Two prominent Gambians, who manned key positions in the previous government but preferred to be anonymous, confirmed to the Trumpet that they were saved by the Junglers. A former Minister said he was smuggled out of the country by the Junglers; albeit, he refused to mention the name of the said jungler. He was driven via Southern Senegal to safety where he found his way to Guinea Bissau.
A former Director General, who also fled the country, narrated that he was alerted by the junglers. He was told that he was going to be killed and that the assassins’ mission was on the last stage to be executed. He then left the country and he’s still in exile.
A female ex-soldier, who is currently living in Europe, also confirmed to the Trumpet how she was saved by the assassin team of Yahya Jammeh, after she was ‘marked for death’ for reason best known to Jammeh. She was a Sate Guard soldier who refused to do certain errands for Jammeh which was out her work as a soldier.

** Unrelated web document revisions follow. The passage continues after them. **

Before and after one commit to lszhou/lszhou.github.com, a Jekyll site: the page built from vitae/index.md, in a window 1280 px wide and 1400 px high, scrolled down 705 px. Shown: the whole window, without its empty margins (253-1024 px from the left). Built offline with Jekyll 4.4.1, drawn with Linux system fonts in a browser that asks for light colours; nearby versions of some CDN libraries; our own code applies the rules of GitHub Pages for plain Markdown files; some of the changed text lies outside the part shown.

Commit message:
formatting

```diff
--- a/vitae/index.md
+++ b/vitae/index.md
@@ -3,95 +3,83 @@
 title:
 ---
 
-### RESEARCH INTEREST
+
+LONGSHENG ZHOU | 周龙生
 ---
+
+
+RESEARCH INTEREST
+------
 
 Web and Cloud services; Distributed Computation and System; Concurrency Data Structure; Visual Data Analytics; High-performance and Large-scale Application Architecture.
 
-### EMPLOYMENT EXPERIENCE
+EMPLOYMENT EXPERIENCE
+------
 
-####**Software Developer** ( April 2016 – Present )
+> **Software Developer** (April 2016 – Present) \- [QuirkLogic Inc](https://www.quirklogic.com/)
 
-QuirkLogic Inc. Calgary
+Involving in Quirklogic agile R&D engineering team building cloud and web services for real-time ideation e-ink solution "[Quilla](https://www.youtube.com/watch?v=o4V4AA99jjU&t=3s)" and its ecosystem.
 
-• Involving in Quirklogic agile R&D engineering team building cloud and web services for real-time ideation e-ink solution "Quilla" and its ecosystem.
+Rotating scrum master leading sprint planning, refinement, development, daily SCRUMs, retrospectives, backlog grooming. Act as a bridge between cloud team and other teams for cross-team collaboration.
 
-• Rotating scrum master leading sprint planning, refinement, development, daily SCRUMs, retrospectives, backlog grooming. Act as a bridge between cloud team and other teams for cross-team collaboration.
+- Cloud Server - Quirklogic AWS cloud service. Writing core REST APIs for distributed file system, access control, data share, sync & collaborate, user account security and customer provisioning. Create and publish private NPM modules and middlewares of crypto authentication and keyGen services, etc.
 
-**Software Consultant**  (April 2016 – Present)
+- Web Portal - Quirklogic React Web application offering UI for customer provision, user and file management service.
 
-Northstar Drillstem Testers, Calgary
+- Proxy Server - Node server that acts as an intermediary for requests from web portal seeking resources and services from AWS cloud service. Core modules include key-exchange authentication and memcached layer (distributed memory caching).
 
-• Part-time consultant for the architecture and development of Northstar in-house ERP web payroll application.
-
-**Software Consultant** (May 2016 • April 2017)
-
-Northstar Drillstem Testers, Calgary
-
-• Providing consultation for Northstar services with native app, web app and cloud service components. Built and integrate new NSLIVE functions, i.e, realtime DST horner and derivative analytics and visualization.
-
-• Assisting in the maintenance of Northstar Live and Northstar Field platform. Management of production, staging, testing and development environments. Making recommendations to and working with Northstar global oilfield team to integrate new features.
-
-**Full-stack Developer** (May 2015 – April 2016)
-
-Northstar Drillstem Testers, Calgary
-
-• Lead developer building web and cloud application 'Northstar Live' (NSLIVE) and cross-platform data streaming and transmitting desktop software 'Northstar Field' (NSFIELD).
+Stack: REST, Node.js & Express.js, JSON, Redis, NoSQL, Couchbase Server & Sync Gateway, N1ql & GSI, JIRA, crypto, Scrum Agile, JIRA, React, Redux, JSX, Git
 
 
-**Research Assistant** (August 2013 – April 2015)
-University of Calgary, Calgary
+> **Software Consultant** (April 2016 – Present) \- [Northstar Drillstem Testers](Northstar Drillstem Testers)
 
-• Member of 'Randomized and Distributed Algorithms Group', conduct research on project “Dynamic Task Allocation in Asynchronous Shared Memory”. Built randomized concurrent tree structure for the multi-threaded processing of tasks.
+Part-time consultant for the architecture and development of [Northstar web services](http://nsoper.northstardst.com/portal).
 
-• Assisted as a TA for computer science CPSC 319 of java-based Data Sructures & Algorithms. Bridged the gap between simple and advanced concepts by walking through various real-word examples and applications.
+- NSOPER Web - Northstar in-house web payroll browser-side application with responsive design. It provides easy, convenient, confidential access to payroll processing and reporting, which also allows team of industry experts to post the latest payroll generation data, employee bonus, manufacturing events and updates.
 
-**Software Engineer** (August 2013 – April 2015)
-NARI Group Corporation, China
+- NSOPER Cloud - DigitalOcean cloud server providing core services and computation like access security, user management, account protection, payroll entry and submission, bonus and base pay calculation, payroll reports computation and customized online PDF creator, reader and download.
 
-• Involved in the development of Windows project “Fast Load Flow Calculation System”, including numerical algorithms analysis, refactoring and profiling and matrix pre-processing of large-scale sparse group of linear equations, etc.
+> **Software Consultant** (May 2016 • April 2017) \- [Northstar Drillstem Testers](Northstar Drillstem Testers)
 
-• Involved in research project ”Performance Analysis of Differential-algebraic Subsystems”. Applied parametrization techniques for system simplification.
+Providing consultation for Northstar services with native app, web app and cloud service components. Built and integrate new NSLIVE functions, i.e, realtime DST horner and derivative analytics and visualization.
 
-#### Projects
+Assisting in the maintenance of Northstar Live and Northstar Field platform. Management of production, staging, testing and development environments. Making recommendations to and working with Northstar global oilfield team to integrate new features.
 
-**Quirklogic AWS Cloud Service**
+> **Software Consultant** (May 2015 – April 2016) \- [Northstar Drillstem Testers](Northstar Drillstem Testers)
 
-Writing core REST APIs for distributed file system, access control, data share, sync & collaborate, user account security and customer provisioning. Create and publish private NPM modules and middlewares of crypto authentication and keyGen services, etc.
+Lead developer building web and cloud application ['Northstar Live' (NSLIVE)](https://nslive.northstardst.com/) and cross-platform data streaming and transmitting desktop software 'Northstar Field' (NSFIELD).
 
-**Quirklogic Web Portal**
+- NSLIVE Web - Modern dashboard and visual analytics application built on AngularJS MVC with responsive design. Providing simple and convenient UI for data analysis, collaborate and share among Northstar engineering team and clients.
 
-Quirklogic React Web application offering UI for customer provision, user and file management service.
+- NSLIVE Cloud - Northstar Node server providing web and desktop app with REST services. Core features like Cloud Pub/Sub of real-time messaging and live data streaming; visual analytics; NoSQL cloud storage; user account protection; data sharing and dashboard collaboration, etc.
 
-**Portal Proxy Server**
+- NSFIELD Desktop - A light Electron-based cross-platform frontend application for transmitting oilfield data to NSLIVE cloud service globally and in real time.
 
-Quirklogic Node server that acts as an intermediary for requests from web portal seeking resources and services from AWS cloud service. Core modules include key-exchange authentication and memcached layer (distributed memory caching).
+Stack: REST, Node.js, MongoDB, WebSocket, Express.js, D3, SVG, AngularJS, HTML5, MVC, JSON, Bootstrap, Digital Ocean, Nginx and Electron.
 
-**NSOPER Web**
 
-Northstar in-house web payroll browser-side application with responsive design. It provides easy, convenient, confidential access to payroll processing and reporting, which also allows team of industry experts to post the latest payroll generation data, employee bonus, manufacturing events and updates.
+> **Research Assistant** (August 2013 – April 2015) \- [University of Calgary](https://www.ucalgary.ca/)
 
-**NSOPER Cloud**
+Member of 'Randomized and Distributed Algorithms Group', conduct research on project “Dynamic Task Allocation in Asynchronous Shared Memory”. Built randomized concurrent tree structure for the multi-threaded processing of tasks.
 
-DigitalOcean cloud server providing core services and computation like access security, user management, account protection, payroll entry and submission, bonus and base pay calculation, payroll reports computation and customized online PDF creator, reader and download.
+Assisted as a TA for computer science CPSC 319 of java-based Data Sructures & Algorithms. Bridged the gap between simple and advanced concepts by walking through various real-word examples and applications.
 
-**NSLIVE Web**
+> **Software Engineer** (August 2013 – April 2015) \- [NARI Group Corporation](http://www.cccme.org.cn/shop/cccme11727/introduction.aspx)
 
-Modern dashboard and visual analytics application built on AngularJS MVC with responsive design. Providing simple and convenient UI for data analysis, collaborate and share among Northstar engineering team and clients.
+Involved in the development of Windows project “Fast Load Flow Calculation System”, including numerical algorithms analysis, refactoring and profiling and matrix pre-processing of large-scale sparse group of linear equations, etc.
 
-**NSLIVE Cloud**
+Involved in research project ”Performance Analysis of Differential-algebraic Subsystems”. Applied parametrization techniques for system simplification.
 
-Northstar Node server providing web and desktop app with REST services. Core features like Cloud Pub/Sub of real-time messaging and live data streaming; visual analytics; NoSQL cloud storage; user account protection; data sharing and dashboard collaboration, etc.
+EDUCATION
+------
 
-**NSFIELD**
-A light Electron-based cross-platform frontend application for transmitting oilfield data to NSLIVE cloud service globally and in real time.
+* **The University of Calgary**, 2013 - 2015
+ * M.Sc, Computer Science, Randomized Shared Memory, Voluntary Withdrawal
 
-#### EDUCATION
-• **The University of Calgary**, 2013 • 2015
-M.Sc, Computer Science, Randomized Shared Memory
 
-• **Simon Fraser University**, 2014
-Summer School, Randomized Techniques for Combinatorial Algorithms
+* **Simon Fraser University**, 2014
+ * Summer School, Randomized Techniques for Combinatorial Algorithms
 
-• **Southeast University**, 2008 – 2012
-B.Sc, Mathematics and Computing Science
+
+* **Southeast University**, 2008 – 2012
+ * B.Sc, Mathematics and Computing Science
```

In 2016, a man who identified himself as Max Jallow a soldier, in an interview with one of the online radios said he was saved by Major Sanna Manjang. According to him, Manjang alerted him about the mission of his team to liquidate him as he was suspected to be an informant for one of the Gambian online news outlets. He managed to escape to safety.
Ex- Major Alieu Sowe, a ‘classmate’ of Major Sana Manjang in the Army, revealed that Manjang had always advised him to be on alert in case their killer team was coming for him. Major Sowe was very close to Jammeh, but was a victim on two occasions as he was detained for months without charge. Manjang told me ‘any day I called you with a private number and said class, hmm hmmm hmmmm, know that we are coming for you’.
Major Sowe was dismissed from the Army by the Barrow government without any justification.
According to another sources, the late Major Kalifa Bajinka was also saved by the junglers back in 2006 in the aftermath of the 21 March, coup plot hatched by then CDS late Colonel Ndure Cham. Bajinka was able to escape from his captors; he went to Senegal before eventually settling in United Sates where he lived until his untimely demise sometime in mid May 2017. However, Trumpet is yet to verify that information.